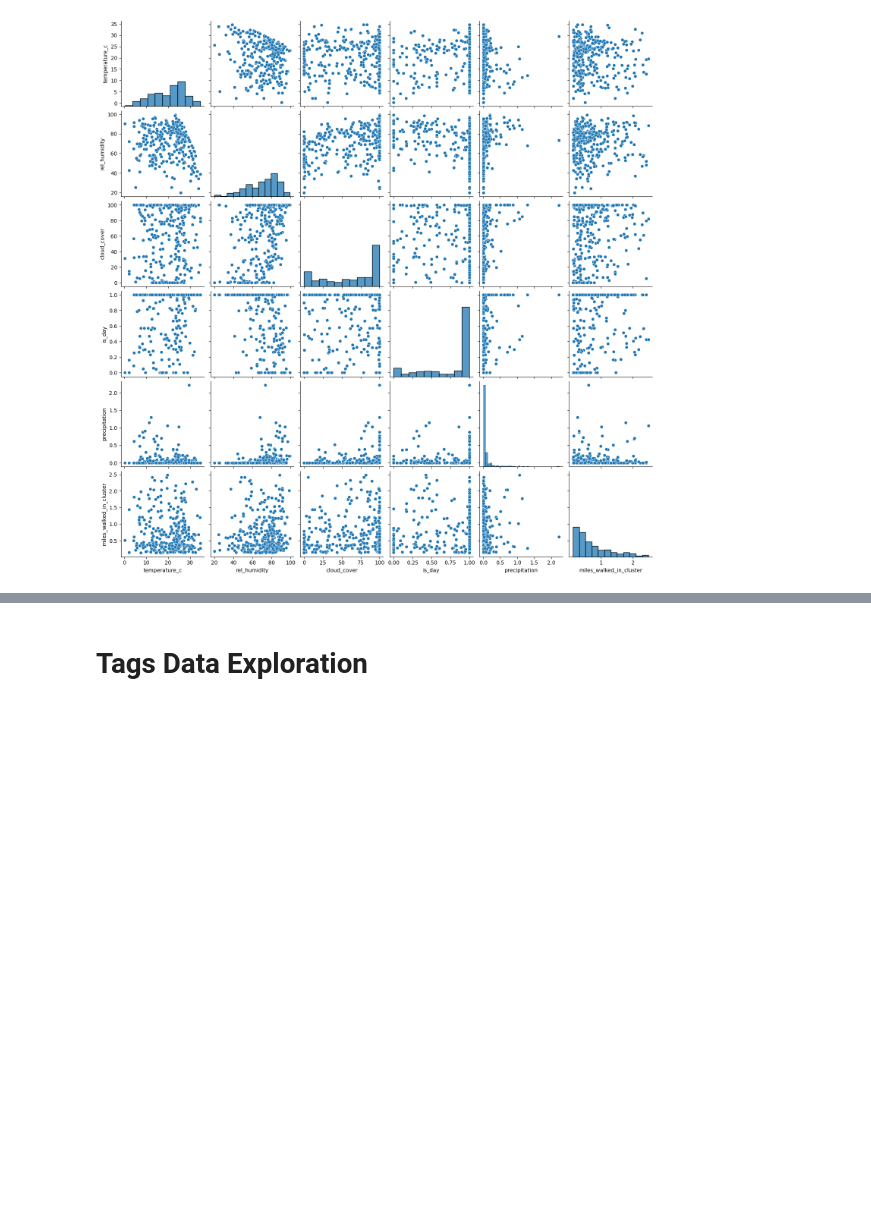
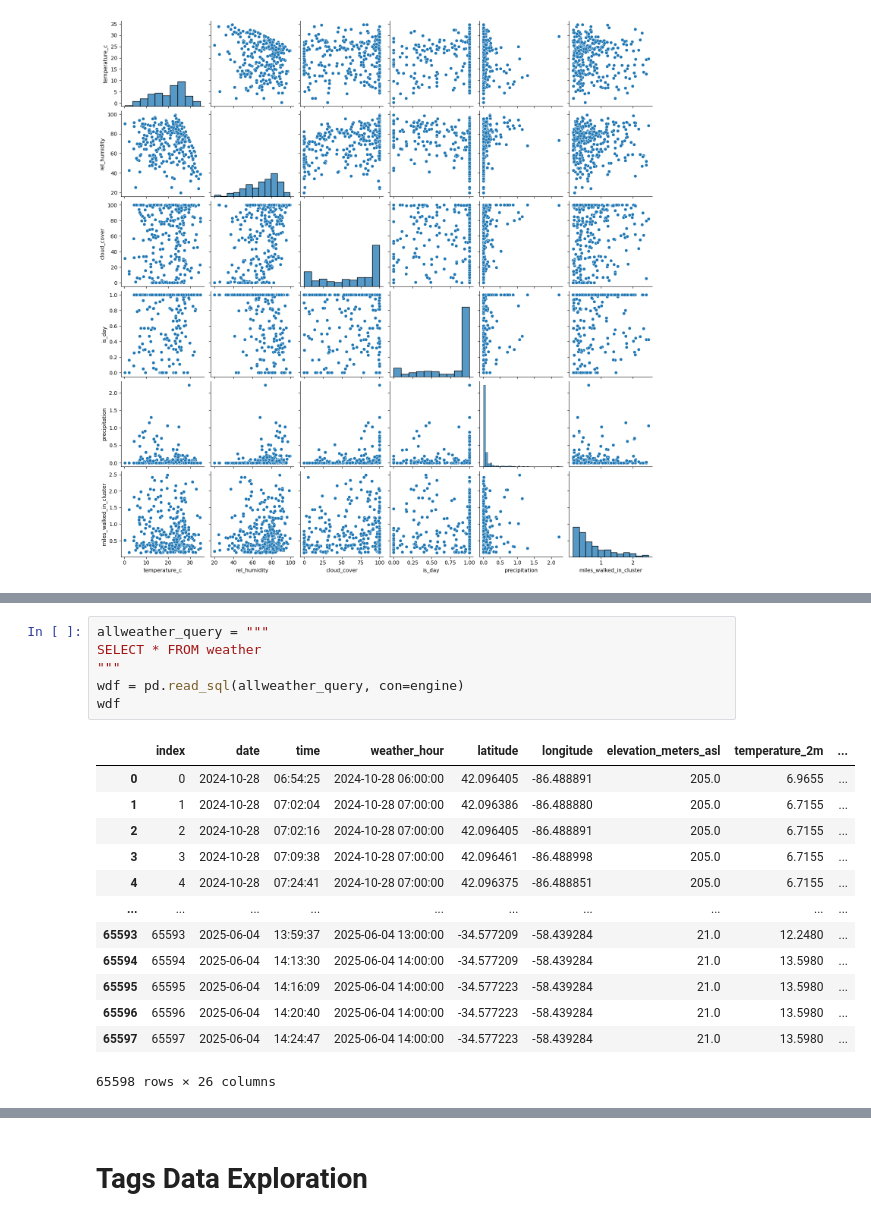
Before and after one commit to johnryanmcnally/tile_tracker_pipeline, a Jupyter notebook: model_scripts/model_exploration.ipynb, the cells around one changed output, grey strips where cells are left out. Saved outputs shown, nothing was run; the diff lists cells and outputs as text; blank space fills up the shorter version.

```diff
--- a/model_scripts/model_exploration.ipynb
+++ b/model_scripts/model_exploration.ipynb
@@ -117,0 +133,20 @@ sns.pairplot(cdf[['temperature_c','rel_humidity','cloud_cover','is_day','precipi
+# %%
+allweather_query = """
+SELECT * FROM weather
+"""
+wdf = pd.read_sql(allweather_query, con=engine)
+wdf
+# %% [output]
+|  | index | date | time | weather_hour | latitude | longitude | elevation_meters_asl | temperature_2m | ... |
+| 0 | 0 | 2024-10-28 | 06:54:25 | 2024-10-28 06:00:00 | 42.096405 | -86.488891 | 205.0 | 6.9655 | ... |
+| 1 | 1 | 2024-10-28 | 07:02:04 | 2024-10-28 07:00:00 | 42.096386 | -86.488880 | 205.0 | 6.7155 | ... |
+| 2 | 2 | 2024-10-28 | 07:02:16 | 2024-10-28 07:00:00 | 42.096405 | -86.488891 | 205.0 | 6.7155 | ... |
+| 3 | 3 | 2024-10-28 | 07:09:38 | 2024-10-28 07:00:00 | 42.096461 | -86.488998 | 205.0 | 6.7155 | ... |
+| 4 | 4 | 2024-10-28 | 07:24:41 | 2024-10-28 07:00:00 | 42.096375 | -86.488851 | 205.0 | 6.7155 | ... |
+| ... | ... | ... | ... | ... | ... | ... | ... | ... | ... |
+| 65593 | 65593 | 2025-06-04 | 13:59:37 | 2025-06-04 13:00:00 | -34.577209 | -58.439284 | 21.0 | 12.2480 | ... |
+| 65594 | 65594 | 2025-06-04 | 14:13:30 | 2025-06-04 14:00:00 | -34.577209 | -58.439284 | 21.0 | 13.5980 | ... |
+| 65595 | 65595 | 2025-06-04 | 14:16:09 | 2025-06-04 14:00:00 | -34.577223 | -58.439284 | 21.0 | 13.5980 | ... |
+| 65596 | 65596 | 2025-06-04 | 14:20:40 | 2025-06-04 14:00:00 | -34.577223 | -58.439284 | 21.0 | 13.5980 | ... |
+| 65597 | 65597 | 2025-06-04 | 14:24:47 | 2025-06-04 14:00:00 | -34.577223 | -58.439284 | 21.0 | 13.5980 | ... |
+65598 rows × 26 columns
```
Also changed, not shown: parts of 5 cells of this notebook, 13 other files.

........

▶ [PROBLEM DESCRIPTION]
For each line in the data that holds "shown", add one to a count, then report that count alone.

▶ [FINISHED EXERCISE]
2